Arterial stiffness is a major risk factor for myocardial infarction, stroke, end-stage renal disease and other cardiovascular diseases. It is now recognized that measures of central arterial function are better and more useful predictors of vascular health outcomes than measures of traditional blood pressure, and pulse wave velocity (PWV) is now considered the gold standard non-invasive method for measuring aortic stiffness. The aim of the present study was to test the hypothesis that orthostatic changes (hypo- or hypertension) may be related to arterial stiffness, as inferred by PWV over a five year period, with consideration given to other cardiovascular risk factors, lifestyle and PWV-related variables. Orthostatic hypotension was defined as a fall in systolic blood pressure of 20 mm Hg or more, or in diastolic blood pressure of 10 mm Hg or more, and orthostatic hypertension as a rise in systolic blood pressure or 20 mm Hg or more. The majorprospective analysis was undertaken on 503 community-dwelling participants (mean age 61 years, 60% women) from the Maine-Syracuse Longitudinal Study (MSLS). At baseline, the prevalence of orthostatic hypotension and hypertension was 3.9% and 4.9%, respectively. Orthostatic blood pressure variables were related to PWV, after adjustment for demographic, cardiovascular, lifestyle and PWV-related factors. Arterial stiffness was significantly greater in those with orthostatic hypotension (12.1 ± 0.56 m/s) than in those without (10.5± 0.11 m/s), measured up to five years later, with full multivariate adjustment. Orthostatic hypertension was not associated with arterial stiffness. In conclusion, we found that orthostatic hypotension predicts arterial stiffness later in life.

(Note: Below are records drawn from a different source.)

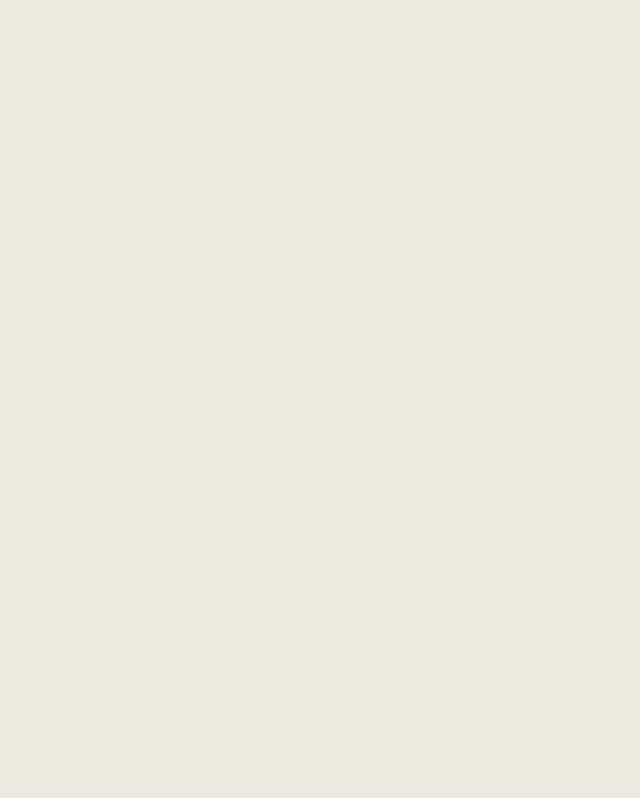
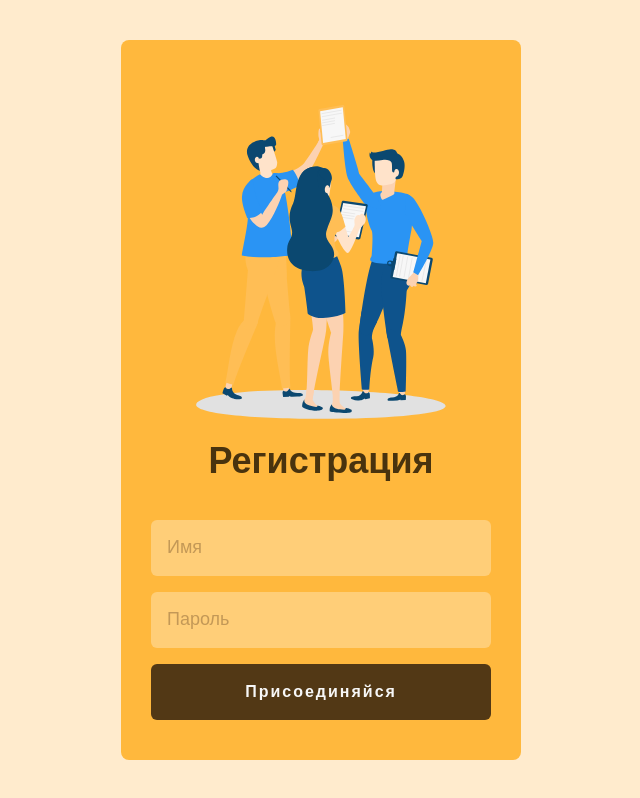
Before and after one commit to PapakhinaIrina/My-portfolio, a React (Create React App) app in the folder my-portfolio/: page /portfolio/signup in a window 1280 px wide. Before the commit this address had no page. Shown: the whole page, without its empty margins (319-959 px from the left). Built offline with nearby package versions, Linux system fonts and the light colour scheme.

Commit message:
created Case1-SignUp

```diff
--- a/my-portfolio/src/AppRouter.js
+++ b/my-portfolio/src/AppRouter.js
@@ -3,6 +3,7 @@ import Info from "./components/Header/Info/Info";
 import Contact from "./components/Header/Contact/Contact";
 import Main from "./components/Main/Main";
 import Portfolio from "./components/Portfolio/Portfolio";
+import SignUp from './components/Portfolio/Cases/SignUp/SignUp';
 
 
 
@@ -15,6 +16,7 @@ export default function AppRouter () {
           <Route path='/info' element={<Info />} />
           <Route path="/contact" element={<Contact />} />
           <Route path="/portfolio" element={<Portfolio />} />
+          <Route path="/portfolio/signup" element={<SignUp />}/>
       </Routes>
     </BrowserRouter>
   )
--- /dev/null
+++ b/my-portfolio/src/components/Portfolio/Cases/SignUp/SignUp.js
@@ -0,0 +1,82 @@
+import { useEffect, useState } from "react";
+import image from './image.svg';
+import './style.css';
+
+const userNames = ['David', 'John', 'Anna'];
+
+const useDebounce = (value, delay) => {
+  const [debounced, setDebounced] = useState(value);
+
+  useEffect(() => {
+    const handler = setTimeout (() => {
+      setDebounced(value)
+    }, delay);
+      return () => clearTimeout(handler);
+  }, [value, delay]);
+
+  return debounced;
+};
+
+function UserName ({isValid, isLoading, handleChange}) {
+  return (
+    <>
+      <div className="userName">
+        <input
+          onChange={handleChange}
+          type="email"
+          autoComplete="off"
+          spellCheck="false"
+          className="control"
+          placeholder="Имя"
+        />
+        <div className={`spinner ${isLoading ? "loading" : ""}`} />
+          <div className= {`validation ${!isValid ? "invalid" : ""}`}>
+            Пользователь с таким именем уже зарегистрирован
+          </div>
+      </div>
+    </>
+  )
+}
+
+export default function SignUp () {
+  const [isLoading, setIsLoading] = useState(false);
+  const [isValid,setIsValid] =useState(false);
+  const [username, setUsername] = useState('');
+
+  const debouncedUsername = useDebounce(username, 500);
+
+  const handleChange = e => {
+    setIsLoading(true);
+    setUsername(e.target.value);
+  };
+
+  useEffect(() => {
+    setIsValid(!userNames.some(u => u === debouncedUsername))
+    setIsLoading(false);
+      setIsLoading(false);
+  }, [debouncedUsername]);
+
+
+  return (
+    <div className="containerSignUp">
+      <img src={image} alt=""/>
+      <h2> Регистрация </h2>
+      <form className="form">
+        <UserName
+          isLoading={isLoading}
+          isValid={isValid}
+          handleChange={handleChange}
+          />
+        <input
+        name="password"
+        spellCheck="false"
+        className="control"
+        placeholder="Пароль"
+        />
+        <button disabled={!isValid} className="control" type="button">
+          Присоединяйся
+        </button>
+      </form>
+    </div>
+  )
+};
--- /dev/null
+++ b/my-portfolio/src/components/Portfolio/Cases/SignUp/style.css
@@ -0,0 +1,135 @@
+* {
+  box-sizing: border-box;
+}
+
+html,body,
+.wrapper {
+  height: 100%;
+}
+
+body {
+  display: grid;
+  place-items: center;
+  margin: 0;
+  background-color: blanchedalmond;
+  font-family: 'Dosis', sans-serif;
+  color: rgb(73, 51, 14);
+}
+
+button{
+  background: transparent;
+  border: 0;
+  cursor: pointer;
+}
+
+.containerSignUp {
+  width: 400px;
+  padding: 60px 30px 32px;
+  border-radius: 8px;
+  background-color: rgb(255, 184, 61);
+  text-align: center;
+  transition: 0.4s;
+}
+
+.containerSignUp > h2 {
+  font-size: 36px;
+  font-weight: 600;
+  margin: 0 0  30px;
+}
+
+.containerSignUp img {
+  width: 260px;
+  padding: 5px;
+  margin-bottom: 10px;
+}
+
+.form {
+  width: 100%;
+  margin: 0;
+  display: grid;
+}
+
+.form input.control::placeholder {
+  color: rgba(95, 65, 32, 0.376);
+}
+
+.control {
+  outline: none;
+  width: 100%;
+  height: 56px;
+  padding: 0 16px;
+  border: 0;
+  background: rgb(255 255 255 / 30%);
+  color: inherit;
+  border-radius: 6px;
+  margin: 8px 0;
+  font-family: 'Dosis', sans-serif;
+  text-align: left;
+  font-size: 18px;
+  transition: 0.4s;
+}
+
+button.control {
+  cursor: pointer;
+  width: 100%;
+  height: 56px;
+  padding: 0 16px;
+  background: #523815;
+  color: #f7f7f7;
+  border: 0;
+  font-family: 'Dosis', sans-serif;
+  font-size: 1rem;
+  font-weight: 600;
+  text-align: center;
+  letter-spacing: 2px;
+  transition: all 0.375s;
+}
+
+button.control:disabled {
+  opacity: 0.25;
+}
+
+.username {
+  position: relative;
+}
+
+@keyframes spin {
+  100% {
+    rotate: 1turn;
+  }
+}
+
+.spinner {
+  translate: 0 -50%;
+  position: absolute;
+  margin-top: -34px;
+  margin-left: 290px;
+  width: 30px;
+  height: 30px;
+  visibility: hidden;
+  opacity: 0;
+  border-radius: 50%;
+  border: 3px solid rgba(61, 48, 23, 0.944);
+  border-top-color: rgba(54, 43, 39, 0.221);
+  animation: spin 0.6s infinite linear;
+  transition: 0.3s;
+}
+
+.spinner.loading {
+  visibility: visible;
+  opacity: 1;
+}
+
+.validation {
+  font-size: smaller;
+  display: flex;
+  align-items: center;
+  height: 0;
+  overflow: hidden;
+  color: #b13950;
+  transition: 0.3s;
+}
+
+.validation.invalid {
+  height: 30px;
+}
--- a/my-portfolio/src/components/Portfolio/Portfolio.js
+++ b/my-portfolio/src/components/Portfolio/Portfolio.js
@@ -1,7 +1,5 @@
 import React from "react";
-
-
-
+import { Link } from 'react-router-dom';
 
 export default function Portfolio () {
 
@@ -10,7 +8,19 @@ export default function Portfolio () {
     <div className="wrapperPortfolio">
       <div className="containerPortfolio">
           <div className="cases">
-          Я скоро тебя сделаю!
+            <Link to="/portfolio/signup"className="portfolio"
+            >
+              SIGN UP
+            </Link>
+                {/* <Route path="/service-desk/statistics" component={Case 2} />
+                <Route path="/service-desk/emails" component={Case 3} />
+                <Route path="/service-desk/requests" component={Case 4} />
+                <Route path="/service-desk/telegram" component={Case 5} />
+                <Route path="/service-desk/organizations" component={Case 6} />
+                <Route path="/service-desk/members" component={Case 7} />
+                <Route path="/service-desk/settings" component={Case 8} />
+                <Route path="/service-desk/answers" component={Case 9} />
+                <Route path="/service-desk/answers" component={Case 10} /> */}
           </div>
       </div>
     </div>
--- a/my-portfolio/src/components/Portfolio/style.css
+++ b/my-portfolio/src/components/Portfolio/style.css
@@ -10,5 +10,6 @@
 }
 
 .cases{
-  justify-content: center;
+  display: flex;
+  margin: 24px;
 }
```
Also changed, not shown: my-portfolio/src/components/Portfolio/Cases/SignUp/image.svg (added).
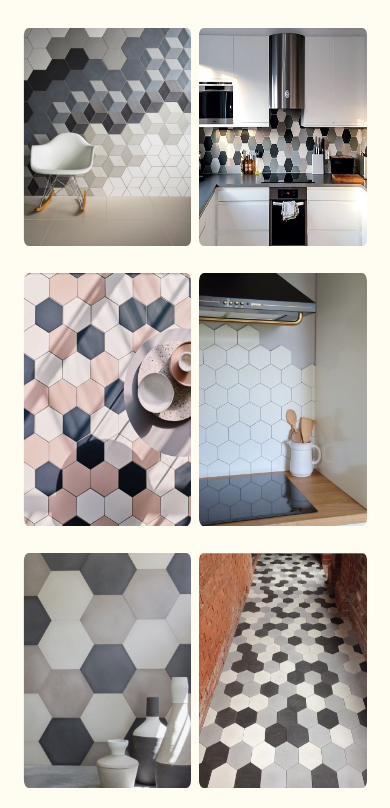
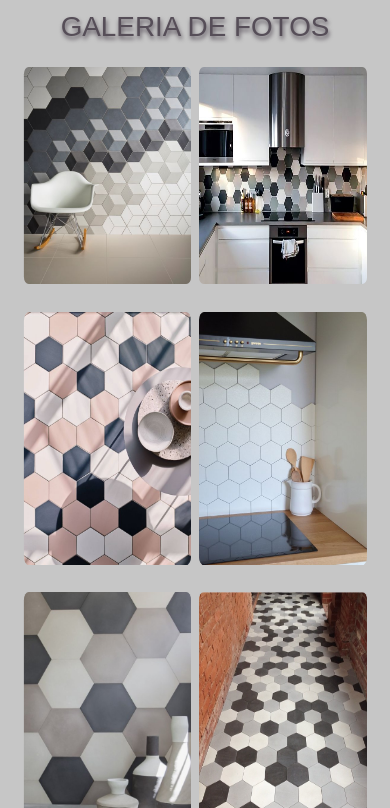
Before and after one commit to nahueldotto/dotto-revestimientos, a website: page pages/galeria.html in a window 390 px wide. Shown: the part 68-876 px from the top of the page. Drawn offline with nearby package versions, Linux system fonts and the light colour scheme.

Commit message:
mejoras responsive en seccion galeria

```diff
--- a/scss/views/_galeria.scss
+++ b/scss/views/_galeria.scss
@@ -1,10 +1,12 @@
 /* SECCION GALERIA DE FOTOS */
 
 .mainGaleria {
-    background-color: #FFFCF2;
+  background-color: $colorSecundario;
+  min-height: 100vh;
+  padding-top: 10%;
 
   h1 {
-      margin-top: 8vw;
+    margin: auto;
     text-align: center;
     font-family: 'Questrial', sans-serif;
     color: #564E58;
@@ -21,9 +23,22 @@
   margin: 0 auto;
 
   img {
-      width: 50%;
+    width: 30%;
     padding: 1vw;
     border-radius: 5%;
     margin-top: 5vw;
   }
 }
+
+@media (max-width: 425px) {
+
+  .mainGaleria {
+    padding-top: 20%;
+  }
+
+  .galeria {
+    img {
+      width: 50%;
+    }
+  }
+}
```
Also changed, not shown: css/style.css. Lines whose indentation alone changed are shown as unchanged.
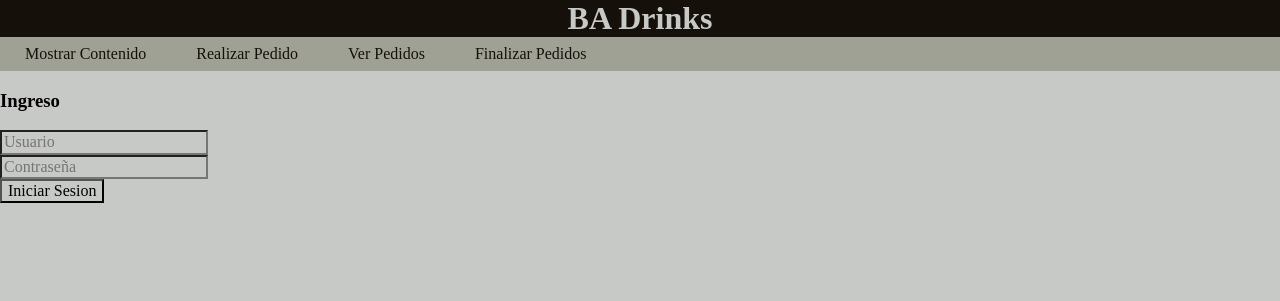
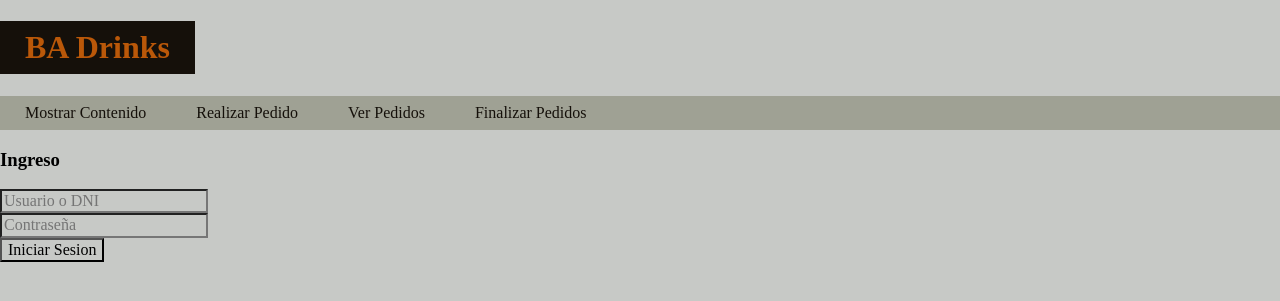
Before and after one commit to Sichermatias/cursoPHPMySQL, a PHP site: page / in a window 1280 px wide. Shown: the top 301 px of the page. Run offline with PHP 8.4, Linux system fonts and the light colour scheme.

Commit message:
hay que arreglar el bug del boton pricipal

```diff
--- /dev/null
+++ b/cursoIntermedio/entregaFinal/conexion.php
@@ -0,0 +1,2 @@
+<?php
+$conexion = mysqli_connect("localhost", "root", "", "phpintermedio");
--- a/cursoIntermedio/entregaFinal/finalizar_pedidos.php
+++ b/cursoIntermedio/entregaFinal/finalizar_pedidos.php
@@ -0,0 +1 @@
+<?php include('header.php')?>
--- a/cursoIntermedio/entregaFinal/header.php
+++ b/cursoIntermedio/entregaFinal/header.php
@@ -5,12 +5,12 @@
     <meta http-equiv="X-UA-Compatible" content="IE=edge">
     <meta name="viewport" content="width=device-width, initial-scale=1.0">
     <link rel="stylesheet" href="normalize.css">
-    <link rel="stylesheet" href="estilos.css">
+    <link rel="stylesheet" href="styles.css">
     <title>Entrega Final</title>
 </head>
 <body>
     <header>
-        <h1 class="titulo_principal">BA Drinks</h1>
+        <h1 class="titulo_principal"><a href="index.php">BA Drinks</a></h1>
         <nav class="botonera_principal">
             <ul>
                 <li class="botonera__item"><a href="mostrar_contenido.php">Mostrar Contenido</a></li>
--- a/cursoIntermedio/entregaFinal/index.php
+++ b/cursoIntermedio/entregaFinal/index.php
@@ -2,12 +2,12 @@
 include('header.php');
 ?>
 
-<section class="contenedor_cargar">
+<section class="contenedor_cargar_usuario">
 
 <h3 class="subtitulo">Ingreso</h3>
 
-<form action="validar.php" method="POST" class="formulario">
-    <input type="text" name="usuario" required placeholder="Usuario">
+<form action="validar_usuario.php" method="POST" class="formulario">
+    <input type="text" name="usuario_dni" required placeholder="Usuario o DNI">
     <br>
     <input type="password" name="clave" required placeholder="Contraseña">
     <br>
--- a/cursoIntermedio/entregaFinal/mostrar_contenido.php
+++ b/cursoIntermedio/entregaFinal/mostrar_contenido.php
@@ -0,0 +1 @@
+<?php include('header.php')?>
--- a/cursoIntermedio/entregaFinal/realizar_pedidos.php
+++ b/cursoIntermedio/entregaFinal/realizar_pedidos.php
@@ -0,0 +1 @@
+<?php include('header.php')?>
--- a/cursoIntermedio/entregaFinal/estilos.css
+++ b/cursoIntermedio/entregaFinal/styles.css
@@ -9,13 +9,6 @@
 
 *{
   background-color: #C7C9C6;
-}
-
-.titulo_principal{
-    color: #C7C9C6;
-    background-color: #15100A;
-    margin: 0;
-    text-align: center;
 }
 
 a:link, a:visited {
@@ -56,3 +49,14 @@ a:hover, a:active {
   background-color: #15100A;
   color: #C7C9C6;
 }
+
+.titulo_principal a {
+  color: #BA5809;
+  background-color: #15100A;
+  margin: 0;
+  text-align: center;
+}
+
+.contenedor_cargar_usuario{
+
+}
--- a/cursoIntermedio/entregaFinal/ver_pedidos.php
+++ b/cursoIntermedio/entregaFinal/ver_pedidos.php
@@ -0,0 +1 @@
+<?php include('header.php')?>
```
Also changed, not shown: cursoIntermedio/entregaFinal/validar_usuario.php (added, +20 -0 lines). Lines whose indentation alone changed are shown as unchanged.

Author Disclosures: G. Crichton: None. M. Elias: None.
- © 2017 by American Heart Association, Inc.